They’ll have to keep looking, it seems. The excitement from this morning was based on a leaked memo from four members of the ATLAS project, an ongoing particle detection experiment at the LHC:
This channel H→γγ is of great importance because the presence of new heavy particles can enhance strongly both the Higgs production cross section and the decay branching ratio. This large enhancement over the standard model rate implies that the present result is the first definitive observation of physics beyond the standard model. Exciting new physics, including new particles, may be expected to be found in the very near future.
A few hours later a spokesperson for ATLAS, Fabiola Gianotti, told Nature that any celebrations are premature: “Only official ATLAS results, i.e. results that have undergone all the necessary scientific checks by the Collaboration, should be taken seriously.”
The text of the memo was pasted into a comment on an entry at Peter Woit’s Not Even Wrong blog. The sudden excitement and subsequent disappointment surrounding the apparent discovery of the Higgs should remind all us scientifically inclined laypeople of why science works the way it does, with experiments repeated ad nauseum and discoveries only made public after they have been confirmed time and time again, and peer reviewed. For every monumental, perspective-altering discovery, there are hundreds of false-starts. There is a big difference between a leaked internal memo and a published scientific paper, and there ought to be.
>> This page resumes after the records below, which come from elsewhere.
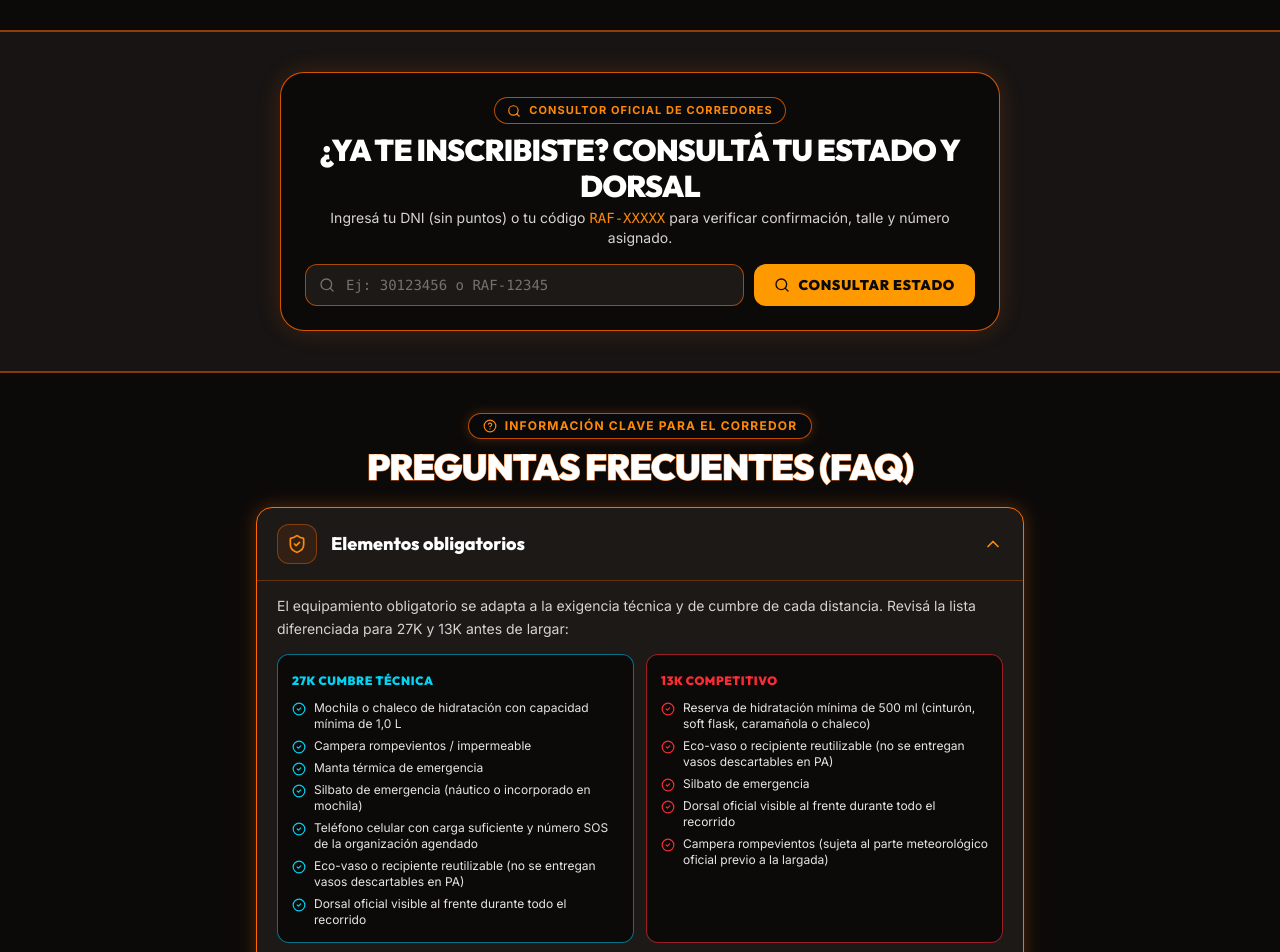
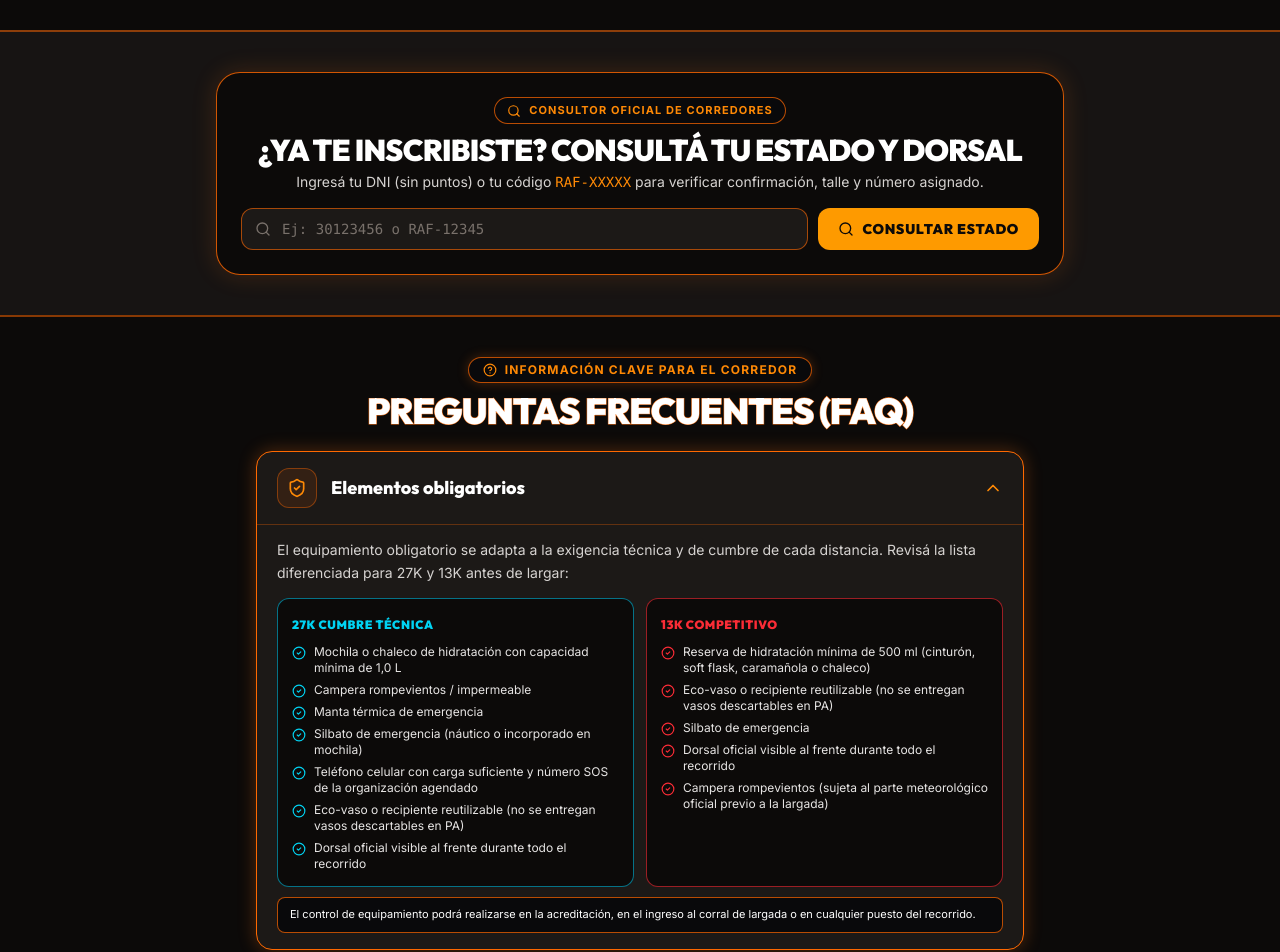
Before and after one commit to lucciancia20-alt/reto-al-filo-web, a React (Vite) app: page / in a window 1280 px wide. Shown: the part 4300-5252 px from the top of the page. Built offline with nearby package versions, Linux system fonts and the light colour scheme; no server answers.

Commit message:
style(info): keep runner lookup title single-line and restyle mandatory gear note with dark background and orange border

```diff
--- a/src/components/InfoFaqSection.jsx
+++ b/src/components/InfoFaqSection.jsx
@@ -238,14 +238,14 @@ export default function InfoFaqSection({ raceConfig = RACE_CONFIG }) {
         id="consultar-dorsal"
         className="scroll-mt-20 py-8 sm:py-10 bg-stone-900/70 border-t-2 border-orange-500/50"
       >
-        <div className="max-w-3xl mx-auto px-4 sm:px-6">
+        <div className="max-w-4xl mx-auto px-4 sm:px-6">
           <div className="rounded-3xl bg-stone-950 border border-orange-500/80 shadow-[0_0_24px_rgba(249,115,22,0.18)] p-5 sm:p-6">
             <div className="text-center">
               <div className="inline-flex items-center gap-2 rounded-full bg-zinc-950 border border-orange-500/70 px-3 py-1 text-[11px] font-bold uppercase tracking-widest text-orange-400">
                 <Search className="w-3.5 h-3.5" />
                 <span>Consultor Oficial de Corredores</span>
               </div>
-              <h2 className="mt-2 font-display text-2xl sm:text-3xl font-black text-white uppercase tracking-tight">
+              <h2 className="mt-2 font-display text-xl sm:text-2xl md:text-3xl font-black text-white uppercase tracking-tight md:whitespace-nowrap">
                 ¿Ya te inscribiste? Consultá tu Estado y Dorsal
               </h2>
               <p className="mt-1 text-xs sm:text-sm text-stone-300">
@@ -559,7 +559,7 @@ export default function InfoFaqSection({ raceConfig = RACE_CONFIG }) {
                           </div>
 
                           {mandatoryGear.note && (
-                            <p className="text-[11px] text-orange-200 bg-orange-500/10 border border-orange-500/40 rounded-lg px-3 py-2">
+                            <p className="text-[11px] text-white bg-zinc-950 border border-orange-500/70 rounded-lg px-3 py-2">
                               {mandatoryGear.note}
                             </p>
                           )}
```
Still . . . it’d be cool if the result mentioned in that memo was the Higgs, wouldn’t it?